No. I don’t play annoying 9000 beats per minute europop techno. Except for Saturdays. And even then only when there is a total eclipse of the moon.

But I do enjoy my technology and my tools. I was the first customer in the world for Informatica’s Data Quality offering (back before it was Informatica). And I’ve coded countless Visual Basic skunkworks to do data reformatting, consolidation, reporting etc. And I do like Sharepoint and Drupal and WordPress and Unix and Linux and…..

…  I think you get the picture. I know a few things about databases and database technology. But unfortunately not with a parchment attached to it (yet).

Qualitarian

it’s all about quality. Quality of outcomes for the end customer in a value chain. And quality of outcomes for the data controller, or the regulator, or society. Everything comes down to this.

  • Laws exist to regulate outcomes. Often badly
  • How we internalise and conceptualise the customer and the outcome are key to achieiving the right balance.
  • Technology is a tool to getting us there but is not a destination.
  • The economic value is the point at which things are good enough to achieve the outcome that is required… and no more… anything beyond that is a value-add luxury that we can charge premium price for.

Now. Where’s my scrabble board?

Why Apple’s iOS6 changes mean increased work for Irish Data Protection Commissioner

At Apple’s WWDC conference this week nerds, fanbois and developers were greet by the news that Apple will be shipping iOS6 later in the autumn (or “fall” for non European readers). Among the features that Apple is touting are:

  1. Ditching Google Maps for its own mapping product and GPS tools
  2. More deeply integrating Facebook with iOS, similar to the deep integration with twitter that emerged in iOS5.

I personally have some privacy concerns about this level of integration and the potential for Apple to become even more the “Big Brother” they so eloquently mocked in their 1984 TV advert.

Maps

By ‘baking in’ an application (Apple Maps) that will likely require me to disclose my location to Apple in order to work (and which at first glance appears to be less useful than Google Maps), I’m getting a less good deal on which to base the sharing of my personal data.

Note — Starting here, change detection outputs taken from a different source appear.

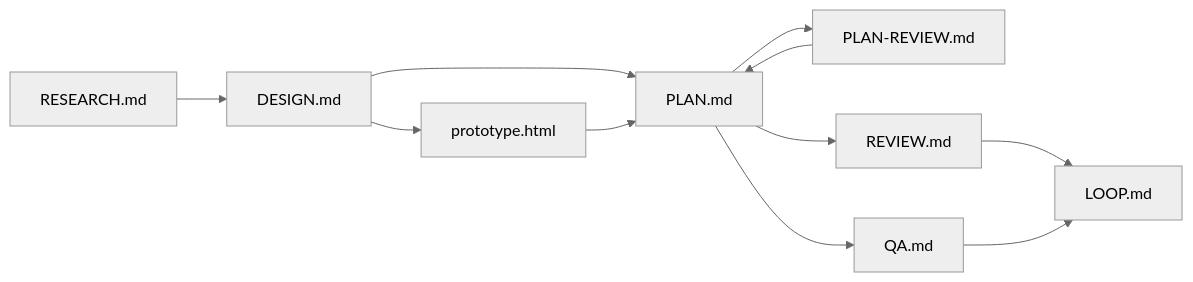
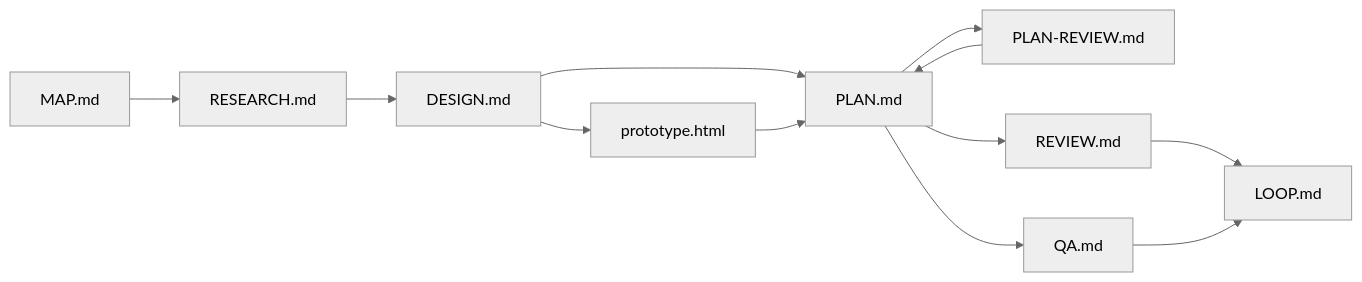
Before and after one commit to amjadjibon/skills: the third of 3 diagrams in docs/SKILL-MAP.md, drawn with Mermaid (neutral theme). The commit also changed other lines of this file and 8 other files, not shown here.

````diff
--- a/docs/SKILL-MAP.md
+++ b/docs/SKILL-MAP.md
@@ -117,10 +127,10 @@
 ```mermaid
 flowchart LR
-    R[RESEARCH.md] --> D[DESIGN.md] --> P[PLAN.md]
+    M[MAP.md] --> R[RESEARCH.md] --> D[DESIGN.md] --> P[PLAN.md]
     P --> PR[PLAN-REVIEW.md] --> P
     P --> Q[QA.md]
     P --> V[REVIEW.md] --> L[LOOP.md]
     Q --> L
     H[prototype.html] --> P
     D --> H
 ```
````
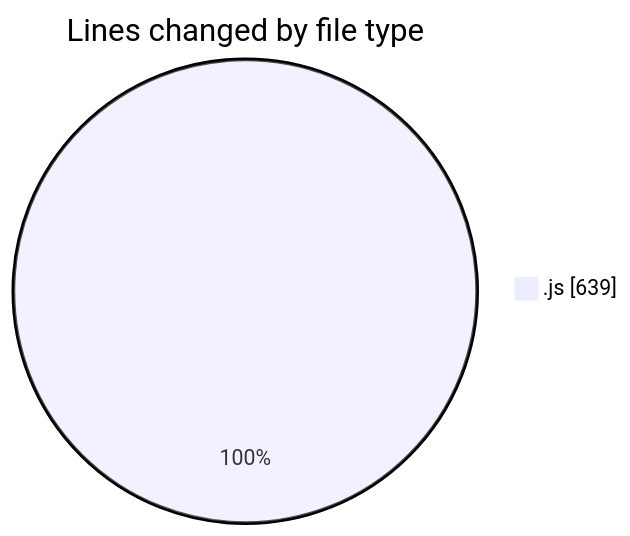
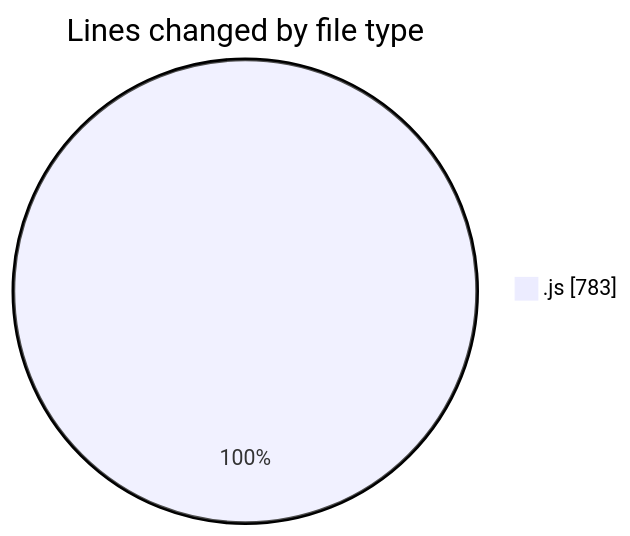
The first of 2 diagrams in 2025-07-23/nxtqube_webapp/README.md (nxtqubesakshisongat/code-tracking), drawn with Mermaid before and after one commit. The commit also changed other lines of this file and 1 other file, not shown here.

````diff
--- a/2025-07-23/nxtqube_webapp/README.md
+++ b/2025-07-23/nxtqube_webapp/README.md
@@ -20,5 +20,5 @@
 ```mermaid
 pie showData
 title Lines changed by file type
-".js" : 639
+".js" : 783
 ```
````
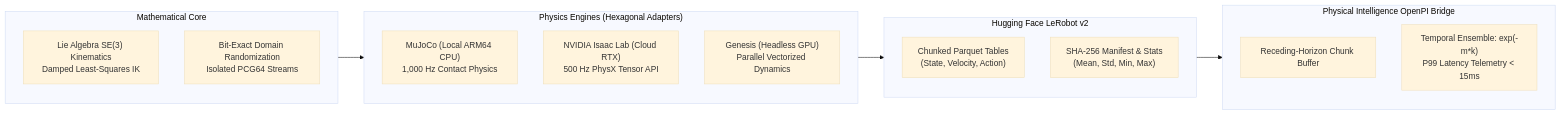
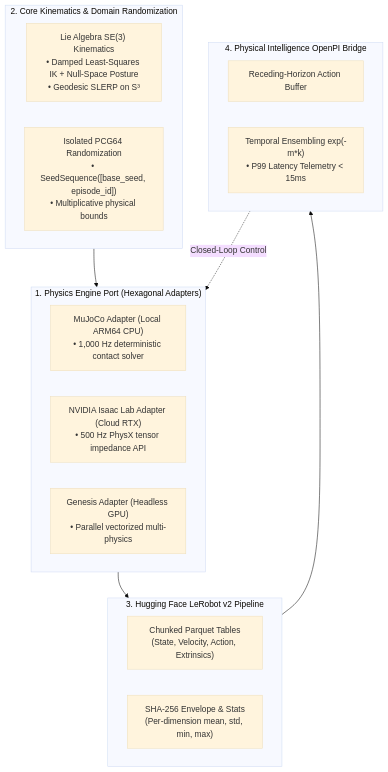
Before and after one commit to LeanoA/sim2real-data-engine: the first of 2 diagrams in ARTICLE_DRAFT.md, drawn with Mermaid (base theme). The commit also changed other lines of this file, not shown here.

Commit message:
docs(article): polish technical architecture publication draft

````diff
--- a/ARTICLE_DRAFT.md
+++ b/ARTICLE_DRAFT.md
@@ -34,27 +36,28 @@
 ```mermaid
-flowchart LR
-    subgraph Simulators["Physics Engines (Hexagonal Adapters)"]
-        M["MuJoCo (Local ARM64 CPU)<br/>1,000 Hz Contact Physics"]
-        I["NVIDIA Isaac Lab (Cloud RTX)<br/>500 Hz PhysX Tensor API"]
-        G["Genesis (Headless GPU)<br/>Parallel Vectorized Dynamics"]
+flowchart TB
+    subgraph Simulators["1. Physics Engine Port (Hexagonal Adapters)"]
+        M["MuJoCo Adapter (Local ARM64 CPU)<br/>• 1,000 Hz deterministic contact solver"]
+        I["NVIDIA Isaac Lab Adapter (Cloud RTX)<br/>• 500 Hz PhysX tensor impedance API"]
+        G["Genesis Adapter (Headless GPU)<br/>• Parallel vectorized multi-physics"]
     end
 
-    subgraph Core["Mathematical Core"]
-        K["Lie Algebra SE(3) Kinematics<br/>Damped Least-Squares IK"]
-        DR["Bit-Exact Domain Randomization<br/>Isolated PCG64 Streams"]
+    subgraph Core["2. Core Kinematics & Domain Randomization"]
+        K["Lie Algebra SE(3) Kinematics<br/>• Damped Least-Squares IK + Null-Space Posture<br/>• Geodesic SLERP on S³"]
+        DR["Isolated PCG64 Randomization<br/>• SeedSequence([base_seed, episode_id])<br/>• Multiplicative physical bounds"]
     end
 
-    subgraph Export["Hugging Face LeRobot v2"]
-        P["Chunked Parquet Tables<br/>(State, Velocity, Action)"]
-        S["SHA-256 Manifest & Stats<br/>(Mean, Std, Min, Max)"]
+    subgraph Export["3. Hugging Face LeRobot v2 Pipeline"]
+        P["Chunked Parquet Tables<br/>(State, Velocity, Action, Extrinsics)"]
+        S["SHA-256 Envelope & Stats<br/>(Per-dimension mean, std, min, max)"]
     end
 
-    subgraph Bridge["Physical Intelligence OpenPI Bridge"]
-        CB["Receding-Horizon Chunk Buffer"]
-        TE["Temporal Ensemble: exp(-m*k)<br/>P99 Latency Telemetry < 15ms"]
+    subgraph Bridge["4. Physical Intelligence OpenPI Bridge"]
+        CB["Receding-Horizon Action Buffer"]
+        TE["Temporal Ensembling exp(-m*k)<br/>• P99 Latency Telemetry < 15ms"]
     end
 
     Core --> Simulators
     Simulators --> Export
     Export --> Bridge
+    Bridge -.->|"Closed-Loop Control"| Simulators
 ```
````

And Apple aren’t giving me a map for the good of my health or because they want me to know where I am.

Location data is part of the “Big Data” gold rush. Traditionally it has been mobile telcos who have access to this data and can analyse it to determine a variety of offerings for customers (next time you get a “pleasantly surprising” SMS message telling you about a special offer in the coffee shop you just happen to be near, congratulations, you’ll have walked within range of a ‘geo-fence’ that will have triggered the SMS. Assuming of course you opted-in to that kind of thing. Like that voucher service you signed up to).

Google tracks you as well when you used Google Maps on your iphone. But, in the absence of a Google login that tracking is relatively anonymous, going down at most to being able to identify that a particular device was in a particular location (unless you’re logged into a Google service on your device, in which case rest assured Google is probably making associations on the fly).

Apple on the other hand can also link your location to your phone. And your phone is registered to you. Through iTunes. So Apple will potentially have access to a more granular level of data about who is where, when, who is near them, who they are contacting (iMessage makes your SMS free to another iPhone user… congratulations, Apple now knows who you are messaging). Apple knows what kind of music you like, what movies you rent, your demographic segment… (it’s the iTunes platform!)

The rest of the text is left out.